.when it’s not the most wonderful time of the year.
The Christmas holiday season is often seen as a joyful occasion, being filled with gifts, songs, family and fun. After all … it’s the most wonderful time of the year! For some children, Christmas may be different this year. Maybe a big change has happened. There might have been a death of a parent, a grandparent, a sibling or beloved pet. Their family dynamic may have changed after a separation, divorce or from an illness. They may have had to move to a new home, town or school. These kind of changes bring up strong feelings that seem to come from afar.
Here at The Rainbow House, we like to use the word AFAR to educate children about the grief process…
A is for accepting a change has happened.
F is for feeling all the feelings that go with changes.
A is for adjusting to a life that is different now and allowing yourself time to heal.
R is for relocating these changes into internal memories of the missing person, pet, home or how it once was. R also stands for resilience… the ability to grow through change and loss by using some inner life tools and external resources.
Remind children that first Christmases, Birthdays, Holidays and other family times may be tough as things are different now.
Let children embrace their feelings and remind them that feelings will come and go … and that’s OK. Sometimes their feelings may be more intense or they may feel a range of emotions at the same time. This is all completely normal after a loss.
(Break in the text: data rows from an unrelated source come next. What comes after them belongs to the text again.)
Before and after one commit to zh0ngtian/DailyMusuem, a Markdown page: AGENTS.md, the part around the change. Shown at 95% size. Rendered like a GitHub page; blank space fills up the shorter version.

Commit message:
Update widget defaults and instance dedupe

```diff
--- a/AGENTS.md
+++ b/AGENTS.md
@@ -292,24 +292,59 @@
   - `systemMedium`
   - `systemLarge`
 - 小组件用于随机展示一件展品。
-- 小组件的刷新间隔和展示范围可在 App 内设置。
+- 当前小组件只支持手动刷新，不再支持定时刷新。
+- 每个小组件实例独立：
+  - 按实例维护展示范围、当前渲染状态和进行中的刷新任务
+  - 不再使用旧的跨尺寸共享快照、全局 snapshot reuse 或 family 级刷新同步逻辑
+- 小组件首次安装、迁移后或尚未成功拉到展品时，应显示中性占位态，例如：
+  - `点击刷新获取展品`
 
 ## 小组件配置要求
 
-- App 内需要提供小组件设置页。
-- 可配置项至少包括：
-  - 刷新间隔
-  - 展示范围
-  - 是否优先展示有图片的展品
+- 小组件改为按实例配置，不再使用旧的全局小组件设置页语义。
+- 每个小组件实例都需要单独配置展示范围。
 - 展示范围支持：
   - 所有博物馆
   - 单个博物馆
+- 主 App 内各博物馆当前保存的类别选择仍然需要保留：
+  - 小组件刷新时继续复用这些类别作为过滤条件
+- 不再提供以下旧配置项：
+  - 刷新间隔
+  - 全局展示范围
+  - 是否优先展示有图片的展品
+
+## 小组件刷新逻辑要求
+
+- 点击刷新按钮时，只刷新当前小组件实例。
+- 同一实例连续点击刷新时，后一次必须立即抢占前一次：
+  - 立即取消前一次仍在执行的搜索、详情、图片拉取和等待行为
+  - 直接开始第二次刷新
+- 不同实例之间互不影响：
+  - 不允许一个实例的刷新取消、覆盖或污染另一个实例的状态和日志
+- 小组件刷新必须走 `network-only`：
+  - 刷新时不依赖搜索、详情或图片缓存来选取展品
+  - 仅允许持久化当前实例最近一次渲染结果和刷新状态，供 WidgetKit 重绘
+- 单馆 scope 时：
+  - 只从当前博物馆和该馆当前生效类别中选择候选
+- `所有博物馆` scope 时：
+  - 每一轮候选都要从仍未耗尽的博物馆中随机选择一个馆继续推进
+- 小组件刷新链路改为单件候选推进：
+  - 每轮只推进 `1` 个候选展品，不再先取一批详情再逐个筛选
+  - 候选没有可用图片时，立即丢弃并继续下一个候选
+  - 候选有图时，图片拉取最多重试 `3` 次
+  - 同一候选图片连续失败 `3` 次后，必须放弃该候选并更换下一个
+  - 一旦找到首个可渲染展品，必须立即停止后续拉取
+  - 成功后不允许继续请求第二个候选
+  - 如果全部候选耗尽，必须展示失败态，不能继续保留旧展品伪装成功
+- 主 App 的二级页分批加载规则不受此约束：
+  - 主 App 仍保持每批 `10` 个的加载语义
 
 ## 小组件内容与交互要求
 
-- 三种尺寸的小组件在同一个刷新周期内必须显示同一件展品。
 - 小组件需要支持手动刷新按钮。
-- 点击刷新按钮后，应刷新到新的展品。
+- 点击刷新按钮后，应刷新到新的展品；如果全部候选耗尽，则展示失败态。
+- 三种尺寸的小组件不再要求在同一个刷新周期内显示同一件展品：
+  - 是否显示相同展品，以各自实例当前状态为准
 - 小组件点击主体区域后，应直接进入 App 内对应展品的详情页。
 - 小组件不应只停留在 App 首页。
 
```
Don’t be afraid to speak the name of the person | pet | thing they are missing. Allow children to share stories of their person | pet | thing if they wish to do so.
Help your child create a memory book of past Christmases with the reminder that it is OK to remember and talk of happy times, celebratory times as well as feelings of sadness.
Let children help with Christmas preparations … if it’s something they want to do. If an old tradition become too overwhelming, encourage the child to create a new Christmas tradition as part of their life and how it is now.
Ask if they would like to…
1: create a Christmas decoration for their loved person | pet.
2: make a card for or write a letter to the absent person | pet, thanking them for being in their life.
Sometimes, the holiday season can bring loss to the forefront and stir a flurry of emotions. Here are some tips to help your child when they are grieving through the holiday season…
Give your child a holiday journal to write their thoughts and dreams in. Get them to include a gratitude entry each day that includes one daily thing they are thankful for.
Encourage exercise to get rid of some of the stress chemicals in the body that can build up with grief. In this hot weather, swimming or playing at the beach is an excellent way to release energy.
Create a Happy Holiday playlist of songs that help children relax and sing or sit still and breathe or dance and move.
Encourage children to help others … get them involved in a Christmas activity that helps their local community.